= STORED DATA =
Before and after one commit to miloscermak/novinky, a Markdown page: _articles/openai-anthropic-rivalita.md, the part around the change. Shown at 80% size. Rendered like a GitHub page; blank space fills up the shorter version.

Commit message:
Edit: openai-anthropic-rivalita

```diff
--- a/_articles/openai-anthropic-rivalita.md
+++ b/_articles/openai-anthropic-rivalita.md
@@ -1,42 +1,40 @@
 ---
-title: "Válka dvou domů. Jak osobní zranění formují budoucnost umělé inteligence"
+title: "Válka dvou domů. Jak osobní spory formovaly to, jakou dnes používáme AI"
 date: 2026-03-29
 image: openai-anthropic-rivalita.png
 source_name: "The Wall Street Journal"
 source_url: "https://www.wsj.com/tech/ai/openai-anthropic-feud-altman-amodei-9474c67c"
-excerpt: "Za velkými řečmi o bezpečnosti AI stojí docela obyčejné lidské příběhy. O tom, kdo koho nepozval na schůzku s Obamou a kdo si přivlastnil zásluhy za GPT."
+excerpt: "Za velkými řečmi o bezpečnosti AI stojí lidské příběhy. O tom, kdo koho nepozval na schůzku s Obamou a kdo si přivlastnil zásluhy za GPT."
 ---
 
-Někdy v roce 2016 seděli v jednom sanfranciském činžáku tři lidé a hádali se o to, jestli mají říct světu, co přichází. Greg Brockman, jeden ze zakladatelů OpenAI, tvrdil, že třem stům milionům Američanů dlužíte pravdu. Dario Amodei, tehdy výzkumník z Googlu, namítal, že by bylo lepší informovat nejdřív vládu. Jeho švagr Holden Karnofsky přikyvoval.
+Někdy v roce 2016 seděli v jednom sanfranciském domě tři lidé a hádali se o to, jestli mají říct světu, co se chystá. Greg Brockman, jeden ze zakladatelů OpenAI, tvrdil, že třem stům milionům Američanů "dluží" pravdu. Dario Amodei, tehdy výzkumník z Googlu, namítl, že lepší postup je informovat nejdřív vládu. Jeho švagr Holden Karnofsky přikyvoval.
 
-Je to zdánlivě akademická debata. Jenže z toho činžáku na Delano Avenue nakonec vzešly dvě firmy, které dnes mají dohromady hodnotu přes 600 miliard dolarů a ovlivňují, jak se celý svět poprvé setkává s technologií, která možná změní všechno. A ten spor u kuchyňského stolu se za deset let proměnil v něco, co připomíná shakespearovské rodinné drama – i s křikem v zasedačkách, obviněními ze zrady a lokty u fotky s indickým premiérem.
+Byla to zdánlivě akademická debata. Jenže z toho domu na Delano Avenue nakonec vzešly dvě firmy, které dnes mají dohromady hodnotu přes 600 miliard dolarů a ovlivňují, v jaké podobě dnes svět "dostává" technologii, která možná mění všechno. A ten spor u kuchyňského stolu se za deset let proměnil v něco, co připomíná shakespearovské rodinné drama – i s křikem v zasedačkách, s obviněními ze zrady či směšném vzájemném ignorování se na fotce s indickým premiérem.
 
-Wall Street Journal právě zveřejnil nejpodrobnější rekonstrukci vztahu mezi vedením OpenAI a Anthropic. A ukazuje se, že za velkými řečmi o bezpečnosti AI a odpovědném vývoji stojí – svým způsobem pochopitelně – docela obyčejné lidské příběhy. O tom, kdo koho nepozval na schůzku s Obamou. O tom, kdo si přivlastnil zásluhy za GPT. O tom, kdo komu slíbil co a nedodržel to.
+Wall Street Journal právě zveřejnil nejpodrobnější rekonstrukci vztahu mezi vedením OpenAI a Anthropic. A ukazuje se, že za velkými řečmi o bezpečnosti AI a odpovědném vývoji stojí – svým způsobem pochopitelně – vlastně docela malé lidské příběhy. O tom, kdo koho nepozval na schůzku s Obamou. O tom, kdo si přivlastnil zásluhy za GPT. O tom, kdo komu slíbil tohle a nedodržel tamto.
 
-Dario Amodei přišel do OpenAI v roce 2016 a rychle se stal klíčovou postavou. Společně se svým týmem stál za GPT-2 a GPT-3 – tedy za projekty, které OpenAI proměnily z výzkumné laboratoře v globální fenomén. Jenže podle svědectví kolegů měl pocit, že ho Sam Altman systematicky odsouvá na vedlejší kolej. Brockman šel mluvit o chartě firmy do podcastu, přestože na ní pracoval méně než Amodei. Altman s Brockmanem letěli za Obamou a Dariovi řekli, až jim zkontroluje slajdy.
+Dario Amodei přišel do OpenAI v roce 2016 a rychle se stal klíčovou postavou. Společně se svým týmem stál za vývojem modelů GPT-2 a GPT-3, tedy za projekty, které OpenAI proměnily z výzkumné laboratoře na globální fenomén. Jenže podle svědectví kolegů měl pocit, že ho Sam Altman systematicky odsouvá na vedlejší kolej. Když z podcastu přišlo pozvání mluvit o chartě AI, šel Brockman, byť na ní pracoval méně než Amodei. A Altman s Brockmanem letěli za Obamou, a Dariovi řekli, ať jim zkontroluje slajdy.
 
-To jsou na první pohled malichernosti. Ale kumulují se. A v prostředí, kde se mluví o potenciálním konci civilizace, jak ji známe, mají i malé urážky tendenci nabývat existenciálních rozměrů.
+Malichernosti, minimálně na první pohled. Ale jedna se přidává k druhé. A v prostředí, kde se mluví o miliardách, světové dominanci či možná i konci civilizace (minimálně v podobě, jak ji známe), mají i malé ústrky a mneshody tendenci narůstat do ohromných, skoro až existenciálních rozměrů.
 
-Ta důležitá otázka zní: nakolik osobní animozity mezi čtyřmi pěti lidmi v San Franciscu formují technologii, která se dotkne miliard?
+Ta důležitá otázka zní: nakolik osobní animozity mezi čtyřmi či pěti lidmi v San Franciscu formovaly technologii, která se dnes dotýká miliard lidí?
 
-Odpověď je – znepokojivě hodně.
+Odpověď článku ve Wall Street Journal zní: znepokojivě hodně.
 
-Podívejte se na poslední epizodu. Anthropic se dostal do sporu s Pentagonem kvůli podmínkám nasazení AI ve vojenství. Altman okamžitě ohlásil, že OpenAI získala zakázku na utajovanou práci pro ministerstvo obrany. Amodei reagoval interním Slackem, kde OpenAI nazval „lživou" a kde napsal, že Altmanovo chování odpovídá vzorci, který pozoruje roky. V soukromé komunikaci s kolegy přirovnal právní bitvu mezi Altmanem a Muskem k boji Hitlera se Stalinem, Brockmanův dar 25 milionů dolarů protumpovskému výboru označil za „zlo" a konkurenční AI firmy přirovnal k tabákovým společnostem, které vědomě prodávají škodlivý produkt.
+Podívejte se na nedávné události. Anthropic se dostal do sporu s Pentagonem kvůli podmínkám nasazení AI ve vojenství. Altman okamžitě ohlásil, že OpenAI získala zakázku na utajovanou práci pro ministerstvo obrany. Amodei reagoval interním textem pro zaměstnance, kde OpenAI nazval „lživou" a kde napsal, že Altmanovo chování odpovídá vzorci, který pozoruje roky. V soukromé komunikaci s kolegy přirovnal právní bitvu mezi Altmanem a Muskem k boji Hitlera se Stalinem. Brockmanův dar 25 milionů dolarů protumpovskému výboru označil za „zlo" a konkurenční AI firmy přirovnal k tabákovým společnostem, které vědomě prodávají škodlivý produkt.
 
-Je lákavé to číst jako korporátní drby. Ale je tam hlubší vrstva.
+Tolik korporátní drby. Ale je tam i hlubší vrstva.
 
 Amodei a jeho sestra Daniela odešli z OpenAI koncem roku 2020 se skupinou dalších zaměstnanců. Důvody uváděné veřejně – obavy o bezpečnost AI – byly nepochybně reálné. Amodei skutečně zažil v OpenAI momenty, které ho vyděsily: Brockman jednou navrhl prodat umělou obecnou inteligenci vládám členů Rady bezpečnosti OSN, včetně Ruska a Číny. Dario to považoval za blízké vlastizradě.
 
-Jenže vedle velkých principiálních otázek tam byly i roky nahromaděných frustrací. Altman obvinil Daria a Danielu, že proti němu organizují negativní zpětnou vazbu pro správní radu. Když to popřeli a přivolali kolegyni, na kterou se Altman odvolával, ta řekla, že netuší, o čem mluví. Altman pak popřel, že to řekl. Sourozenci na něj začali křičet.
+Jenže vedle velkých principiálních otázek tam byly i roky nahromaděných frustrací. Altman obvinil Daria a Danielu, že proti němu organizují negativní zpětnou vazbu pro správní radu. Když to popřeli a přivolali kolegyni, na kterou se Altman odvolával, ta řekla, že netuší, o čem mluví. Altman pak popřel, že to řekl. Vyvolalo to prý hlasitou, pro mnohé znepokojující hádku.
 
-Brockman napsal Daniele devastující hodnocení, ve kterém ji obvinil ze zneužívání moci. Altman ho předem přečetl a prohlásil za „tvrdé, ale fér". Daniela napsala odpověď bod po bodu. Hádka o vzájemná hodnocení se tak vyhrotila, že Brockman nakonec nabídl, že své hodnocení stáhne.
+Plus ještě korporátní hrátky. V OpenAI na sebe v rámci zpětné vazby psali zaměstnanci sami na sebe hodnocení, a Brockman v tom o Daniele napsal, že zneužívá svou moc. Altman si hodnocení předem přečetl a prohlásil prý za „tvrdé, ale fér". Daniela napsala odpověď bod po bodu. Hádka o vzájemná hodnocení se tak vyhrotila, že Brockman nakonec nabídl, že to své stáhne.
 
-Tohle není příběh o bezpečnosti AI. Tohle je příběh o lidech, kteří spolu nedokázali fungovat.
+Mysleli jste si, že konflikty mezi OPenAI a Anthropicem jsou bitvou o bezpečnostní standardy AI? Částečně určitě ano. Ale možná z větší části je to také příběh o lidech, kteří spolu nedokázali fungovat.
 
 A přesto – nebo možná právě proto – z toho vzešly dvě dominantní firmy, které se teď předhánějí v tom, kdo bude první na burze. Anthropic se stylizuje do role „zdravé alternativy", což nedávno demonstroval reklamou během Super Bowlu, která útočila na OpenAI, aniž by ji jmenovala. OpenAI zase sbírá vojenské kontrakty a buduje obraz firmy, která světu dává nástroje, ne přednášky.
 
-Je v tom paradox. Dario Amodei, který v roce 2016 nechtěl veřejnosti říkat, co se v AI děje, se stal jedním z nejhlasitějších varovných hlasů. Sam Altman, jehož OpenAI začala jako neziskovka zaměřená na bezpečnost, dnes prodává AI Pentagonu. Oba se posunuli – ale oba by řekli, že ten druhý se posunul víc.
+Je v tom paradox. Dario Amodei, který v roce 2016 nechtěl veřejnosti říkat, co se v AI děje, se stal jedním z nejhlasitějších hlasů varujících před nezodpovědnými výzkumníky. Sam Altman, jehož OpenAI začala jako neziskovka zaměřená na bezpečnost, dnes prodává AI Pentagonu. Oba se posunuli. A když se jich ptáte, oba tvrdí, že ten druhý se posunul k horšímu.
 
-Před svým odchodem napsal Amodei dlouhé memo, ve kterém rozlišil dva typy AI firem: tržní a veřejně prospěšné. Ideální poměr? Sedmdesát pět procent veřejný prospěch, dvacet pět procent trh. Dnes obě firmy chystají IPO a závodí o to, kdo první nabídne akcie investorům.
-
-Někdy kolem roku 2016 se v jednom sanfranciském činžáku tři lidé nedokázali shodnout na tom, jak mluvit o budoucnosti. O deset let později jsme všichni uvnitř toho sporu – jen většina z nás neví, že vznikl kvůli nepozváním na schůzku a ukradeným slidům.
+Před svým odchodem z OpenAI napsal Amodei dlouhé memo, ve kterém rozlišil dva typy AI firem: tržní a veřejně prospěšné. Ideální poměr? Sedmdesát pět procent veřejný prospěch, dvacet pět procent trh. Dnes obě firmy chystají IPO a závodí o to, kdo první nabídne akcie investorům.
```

= WHAT IS EXPECTED =
Search term "rivalita": return each line of the data that contains it.

= RESULT OF THE EXERCISE =
Before and after one commit to miloscermak/novinky, a Markdown page: _articles/openai-anthropic-rivalita.md, the part around the change. Shown at 80% size. Rendered like a GitHub page; blank space fills up the shorter version.
Edit: openai-anthropic-rivalita
--- a/_articles/openai-anthropic-rivalita.md
+++ b/_articles/openai-anthropic-rivalita.md
 image: openai-anthropic-rivalita.png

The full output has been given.